This post describes how to use the threejs package to plot data on a globe, allowing rotation and zoom. Location markers are added as lines, allowing geographic data to be visualized.

In this earlier post we analysed the location of meteorite impacts from this dataset, including plotting their fall locations on a globe. Forming part of the analysis was this interactive globe visualization below, which plots the location and age of meteorites.

In this post I am going to show how to create this globe with code. I then go on to describe other options and variations on the same theme.

Preparing and plotting the data

The code below does everything we need. Stepping through each section:

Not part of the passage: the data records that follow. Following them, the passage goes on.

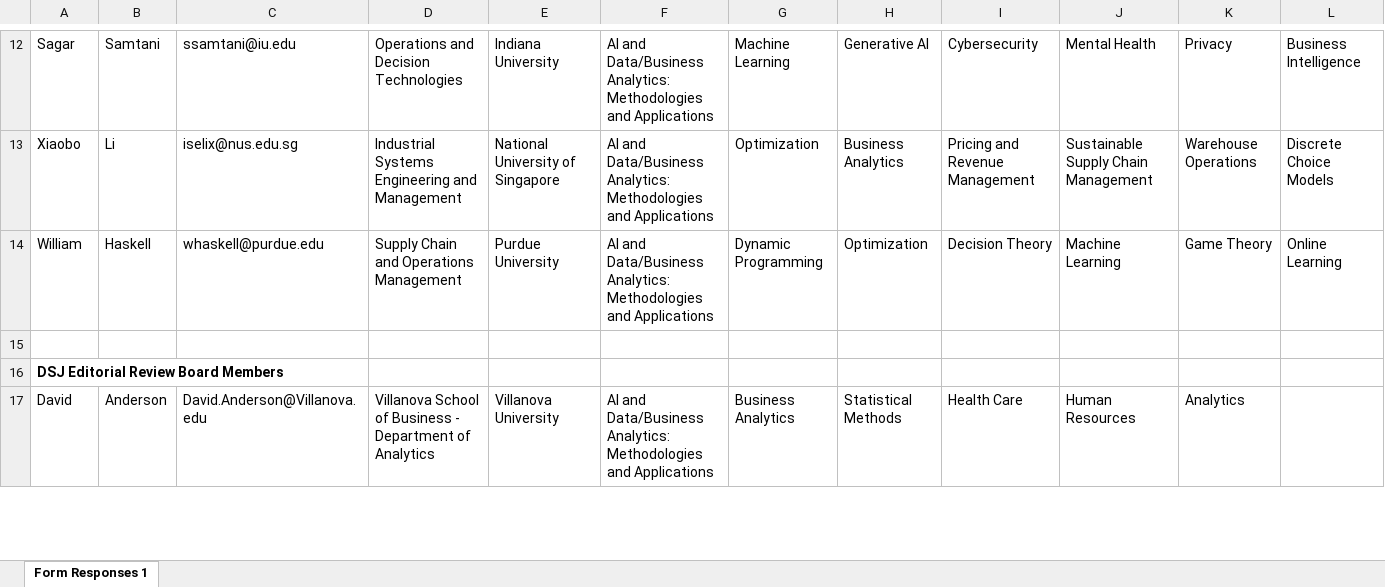
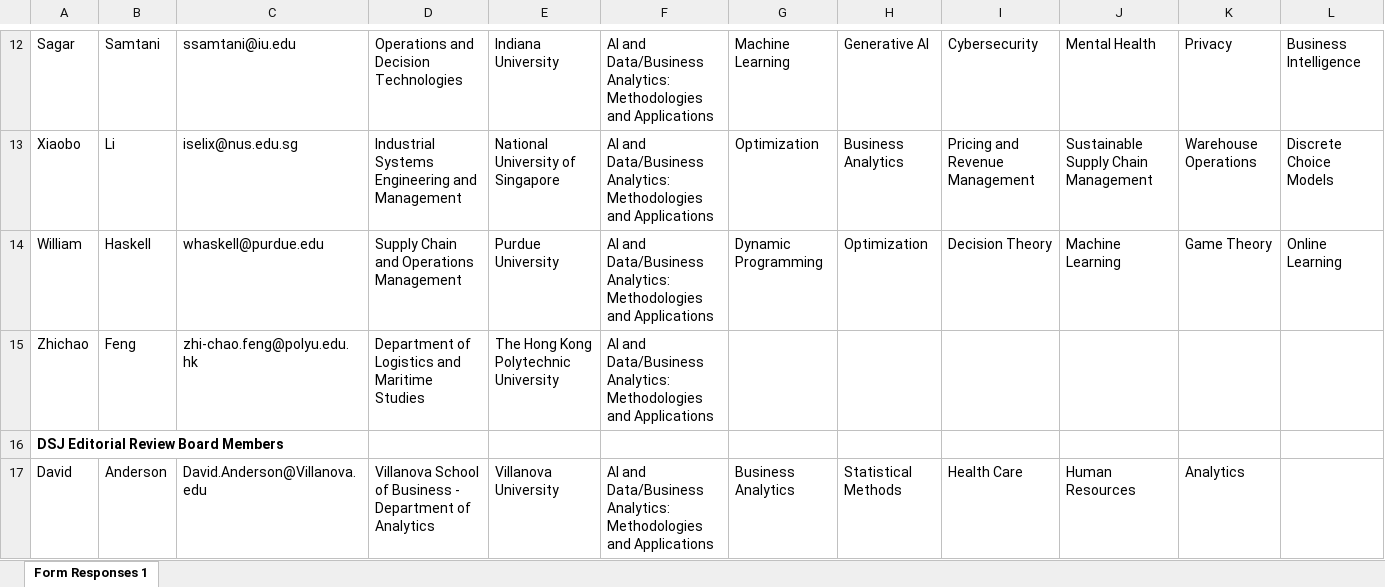
Before and after one commit to DecisionScienceJournal/editorial_board, an Excel workbook: attachments/DSJ_AE_AI_and_DataBusiness_Analytics_Methodologies_and_Applications.xlsx, sheet Form Responses 1, drawn as a sheet; only a part is shown, gaps mark what is left out; values as stored, in another font and other column widths than the file's, no borders; the diff names each change by its address in the sheet, - before the commit and + after, or states it on an @@ line.

Commit message:
Add files via upload

```diff
--- a/attachments/DSJ_AE_AI_and_DataBusiness_Analytics_Methodologies_and_Applications.xlsx (sheet Form Responses 1)
+++ b/attachments/DSJ_AE_AI_and_DataBusiness_Analytics_Methodologies_and_Applications.xlsx (sheet Form Responses 1)
-row 15: (empty)
+row 15: Zhichao | Feng | zhi-chao.feng@polyu.edu.hk | Department of Logistics and Maritime Studies | The Hong Kong Polytechnic University | AI and Data/Business Analytics: Methodologies and Applications
```
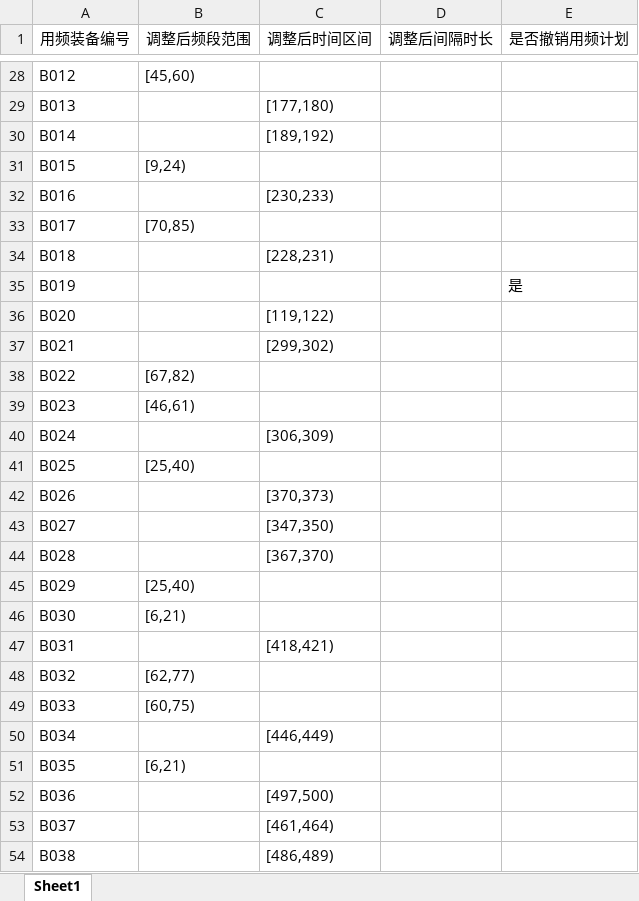
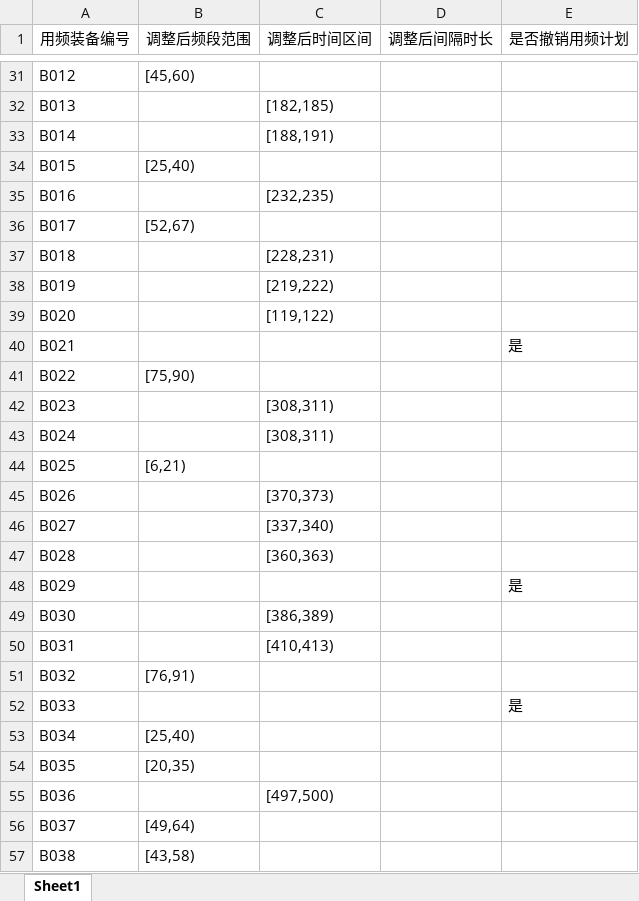
Before and after one commit to wunai821/math_model, an Excel workbook: answer/results/result4.xlsx, sheet Sheet1, drawn as a sheet; only a part is shown, gaps mark what is left out; values as stored, in another font and other column widths than the file's, no borders; addresses are those after the commit; the diff covers the shown part only; the diff names each change by its address in the sheet, - before the commit and + after, or states it on an @@ line.

```diff
--- a/answer/results/result4.xlsx (sheet Sheet1)
+++ b/answer/results/result4.xlsx (sheet Sheet1)
-C32 (调整后时间区间): [177,180)
+C32 (调整后时间区间): [182,185)
-C33 (调整后时间区间): [189,192)
+C33 (调整后时间区间): [188,191)
-B34 (调整后频段范围): [9,24)
+B34 (调整后频段范围): [25,40)
-C35 (调整后时间区间): [230,233)
+C35 (调整后时间区间): [232,235)
-B36 (调整后频段范围): [70,85)
+B36 (调整后频段范围): [52,67)
-C38 (调整后时间区间): (empty)
+C38 (调整后时间区间): [219,222)
-E38 (是否撤销用频计划): 是
+E38 (是否撤销用频计划): (empty)
-C40 (调整后时间区间): [299,302)
+C40 (调整后时间区间): (empty)
-E40 (是否撤销用频计划): (empty)
+E40 (是否撤销用频计划): 是
-B41 (调整后频段范围): [67,82)
+B41 (调整后频段范围): [75,90)
-B42 (调整后频段范围): [46,61)
+B42 (调整后频段范围): (empty)
-C42 (调整后时间区间): (empty)
+C42 (调整后时间区间): [308,311)
-C43 (调整后时间区间): [306,309)
+C43 (调整后时间区间): [308,311)
-B44 (调整后频段范围): [25,40)
+B44 (调整后频段范围): [6,21)
-C46 (调整后时间区间): [347,350)
+C46 (调整后时间区间): [337,340)
-C47 (调整后时间区间): [367,370)
+C47 (调整后时间区间): [360,363)
-B48 (调整后频段范围): [25,40)
+B48 (调整后频段范围): (empty)
-E48 (是否撤销用频计划): (empty)
+E48 (是否撤销用频计划): 是
-B49 (调整后频段范围): [6,21)
+B49 (调整后频段范围): (empty)
-C49 (调整后时间区间): (empty)
+C49 (调整后时间区间): [386,389)
-C50 (调整后时间区间): [418,421)
+C50 (调整后时间区间): [410,413)
-B51 (调整后频段范围): [62,77)
+B51 (调整后频段范围): [76,91)
-B52 (调整后频段范围): [60,75)
+B52 (调整后频段范围): (empty)
-E52 (是否撤销用频计划): (empty)
+E52 (是否撤销用频计划): 是
-B53 (调整后频段范围): (empty)
+B53 (调整后频段范围): [25,40)
-C53 (调整后时间区间): [446,449)
+C53 (调整后时间区间): (empty)
-B54 (调整后频段范围): [6,21)
+B54 (调整后频段范围): [20,35)
-B56 (调整后频段范围): (empty)
+B56 (调整后频段范围): [49,64)
-C56 (调整后时间区间): [461,464)
+C56 (调整后时间区间): (empty)
-B57 (调整后频段范围): (empty)
+B57 (调整后频段范围): [43,58)
-C57 (调整后时间区间): [486,489)
+C57 (调整后时间区间): (empty)
```
Also changed, not shown: 10 added rows, 5 removed rows and 95 edited cells elsewhere in this sheet, 29 other files.
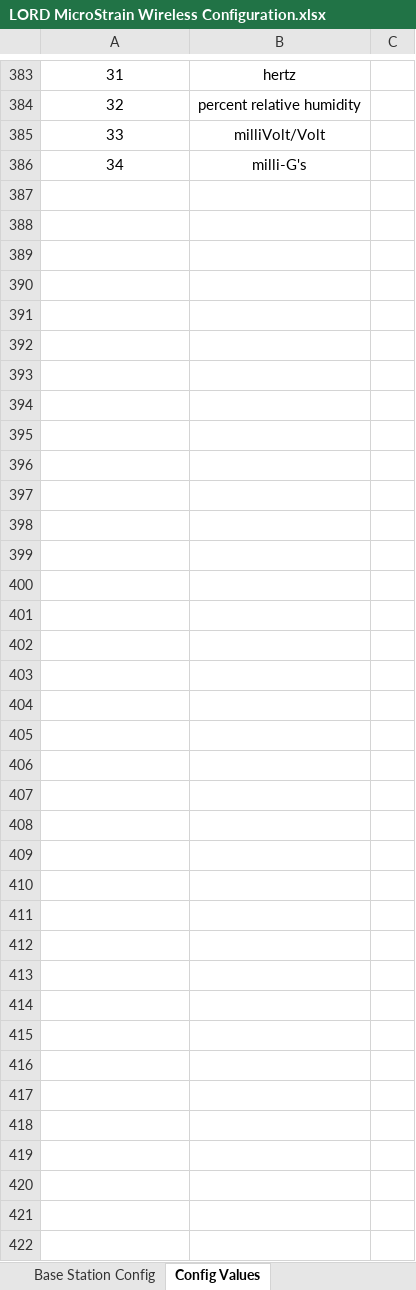
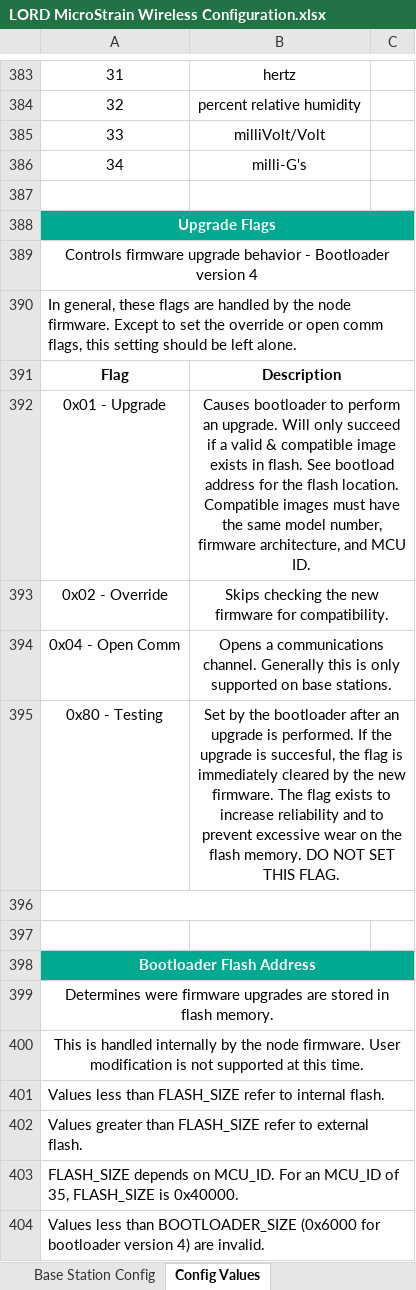
Before and after one commit to LORD-MicroStrain/Protocols, an Excel workbook: Wireless/LORD MicroStrain Wireless Configuration.xlsx, sheet Config Values, drawn as a sheet; only a part is shown, gaps mark what is left out; values as stored, in another font and other column widths than the file's, no borders; the diff names each change by its address in the sheet, - before the commit and + after, or states it on an @@ line.

```diff
--- a/Wireless/LORD MicroStrain Wireless Configuration.xlsx (sheet Config Values)
+++ b/Wireless/LORD MicroStrain Wireless Configuration.xlsx (sheet Config Values)
+row 387: (empty)
+row 388: Upgrade Flags
+row 389: Controls firmware upgrade behavior - Bootloader version 4
+row 390: In general, these flags are handled by the node firmware. Except to set the override or open comm flags, this setting should be left alone.
+row 391: Flag | Description
+row 392: 0x01 - Upgrade | Causes bootloader to perform an upgrade. Will only succeed if a valid & compatible image exists in flash. See bootload address for the flash location. Compatible images must have the same model number, firmware architecture, and MCU ID.
+row 393: 0x02 - Override | Skips checking the new firmware for compatibility.
+row 394: 0x04 - Open Comm | Opens a communications channel. Generally this is only supported on base stations.
+row 395: 0x80 - Testing | Set by the bootloader after an upgrade is performed. If the upgrade is succesful, the flag is immediately cleared by the new firmware. The flag exists to increase reliability and to prevent excessive wear on the flash memory. DO NOT SET THIS FLAG.
+row 396: (empty)
+row 397: (empty)
+row 398: Bootloader Flash Address
+row 399: Determines were firmware upgrades are stored in flash memory.
+row 400: This is handled internally by the node firmware. User modification is not supported at this time.
+row 401: Values less than FLASH_SIZE refer to internal flash.
+row 402: Values greater than FLASH_SIZE refer to external flash.
+row 403: FLASH_SIZE depends on MCU_ID. For an MCU_ID of 35, FLASH_SIZE is 0x40000.
+row 404: Values less than BOOTLOADER_SIZE (0x6000 for bootloader version 4) are invalid.
```
Also changed, not shown: sheet Wireless Node Config, sheet Base Station Config, formulas that keep their value, 1 other file.
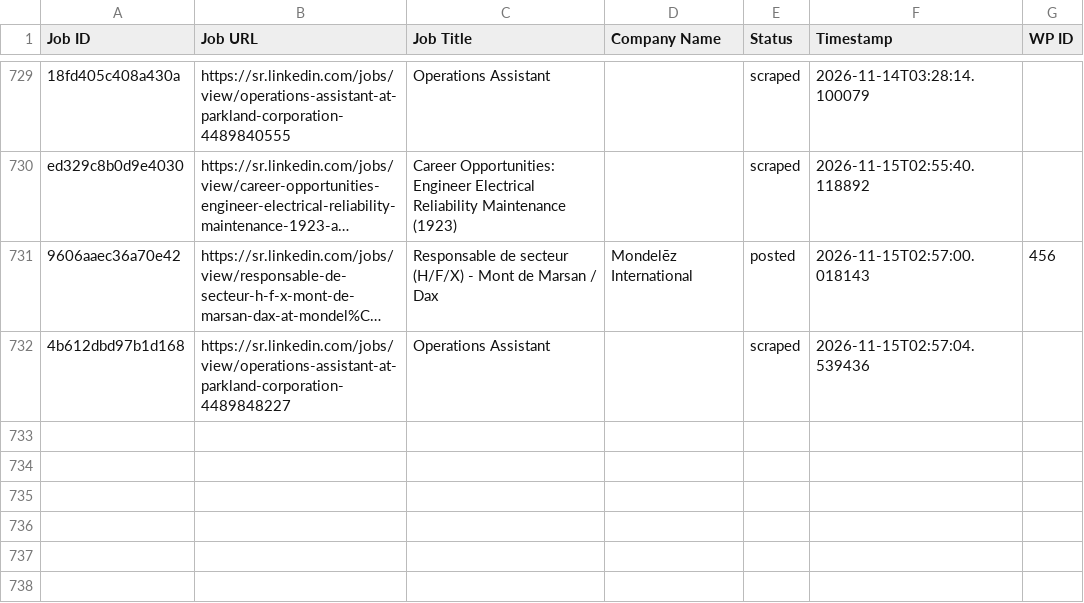
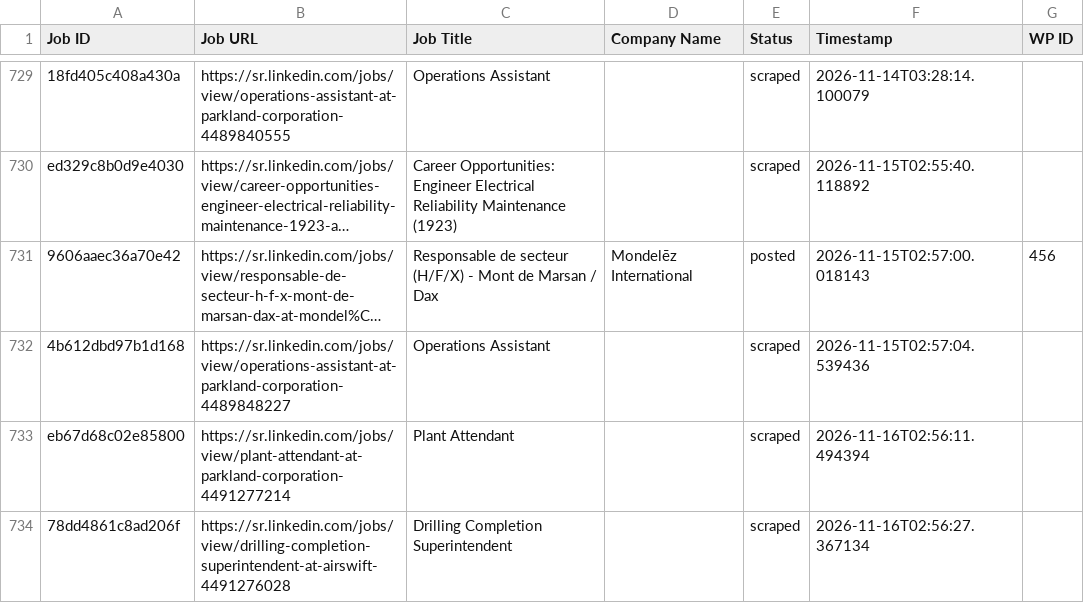
Before and after one commit to vindoky/sr, a CSV file: processed_jobs.csv, drawn as a sheet; only a part is shown, gaps mark what is left out; long unchanged cells end in …; the diff names each change by its address in the sheet, - before the commit and + after, or states it on an @@ line.

```diff
--- a/processed_jobs.csv
+++ b/processed_jobs.csv
+row 733: eb67d68c02e85800 | https://sr.linkedin.com/jobs/view/plant-attendant-at-parkland-corporation-4491277214 | Plant Attendant |  | scraped | 2026-11-16T02:56:11.494394
+row 734: 78dd4861c8ad206f | https://sr.linkedin.com/jobs/view/drilling-completion-superintendent-at-airswift-4491276028 | Drilling Completion Superintendent |  | scraped | 2026-11-16T02:56:27.367134
```
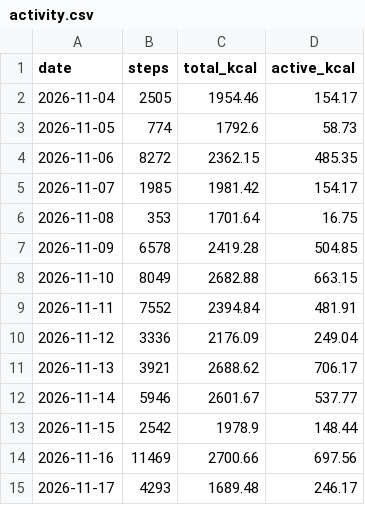
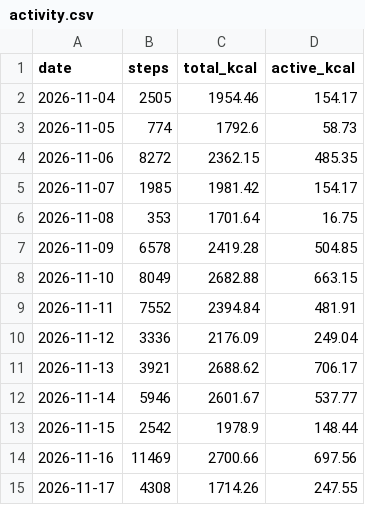
Before and after one commit to recr0ns/sphere-data, a CSV file: csv/activity.csv, drawn as a sheet.

Commit message:
sync: fitbit 2026-11-17 18:47

```diff
--- a/csv/activity.csv
+++ b/csv/activity.csv
@@ -14,2 +14,2 @@ date,steps,total_kcal,active_kcal
 2026-11-16,11469,2700.66,697.56
-2026-11-17,4293,1689.48,246.17
+2026-11-17,4308,1714.26,247.55
```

  • First, import the data then convert from the year the meteorite fell to an age in years.
  • Tidy the data frame to collect just the variables that we need.
  • Convert age into a number from 1 to 10 (the lowest 10% of ages map to 1, the next 10% to 2 .. etc), then map those numbers to shades of red.
  • Finally, plot the data on the globe where val (the mass) determines the length of each line and fixed pointsize determines the line thickness.

# Read the data and calculate age in years
x = read.csv("")
current = as.numeric(format(Sys.Date(), "%Y"))
x$age = current - as.numeric(substr(x$year, 7, 10))

# Filter the required information
x = x[ , c("reclong", "reclat", "mass..g.", "age")]
colnames(x) = c("long","lat","value", "age")

# Set colors on a scale of 1 to 10 by percentile
colors = as.numeric(cut(x$age,
breaks = quantile(x$age, probs = seq(0, 1, 0.1), 
                  include.lowest = TRUE, na.rm = TRUE)))
palette = ChartColors(10, "Reds", reverse = TRUE)
colors = palette[colors]

# Plot the data on the globe
globejs(lat = x$lat,
        long = x$long,
        val = 2 * log(x$value),
        color = colors,
        pointsize = 0.5,
        atmosphere = TRUE)

The output is slightly different from the original in the meteorites post because we have not excluded any data. You can spin the globe around with your mouse and zoom in or out.

Capital cities

As a second example, we'll plot capital city data available here. The data is imported with the DownloadXLSX function from the flipAPI package.

The Population (thousands) column is imported as a factor. We amend it to be a number. The code to make the globe is broadly similar to that above.


# Make a data.frame of the required information
url <- ""
x = DownloadXLSX(url, skip = 15)
x = x[, c("Longitude", "Latitude", "Population (thousands)", "Capital City")]
names(x) = c("long","lat", "population", "city")

# Convert population to numeric
x$population = as.character(x$population)
x$population[x$population == "\u2026"] = 0 # remove ellipsis
x$population = as.numeric(x$population)

# Set colors according to first letter of the city name
first.letters = sapply(substring(x$city, 1, 1), 
                       utf8ToInt) - utf8ToInt("A") + 1
palette = ChartColors(26, "Blues")
colors = palette[first.letters]

# Plot the data on the globe
earth = ""
globejs(img = earth,
        lat = x$lat,
        long = x$long,
        val = 10 * log(x$population), 
        color = colors,
        pointsize = 5,
        atmosphere = FALSE,
        bg = "white")

A few notable differences are:

  • Addition of a more colorful background world image via the img argument.
  • Line lengths related to population and colors according to the first letter of the city name (light blue = A, dark = Z).
  • Removal of atmosphere, increase of pointsize and amending the default background (bg) color.

Finally, the globe image can be changed. If you wanted to confuse people by presenting the same information with an arbitrary citrus theme, you could make the following, again using the img argument.

The globes are created with the threejs package. You can see and modify the examples in this post by following this link.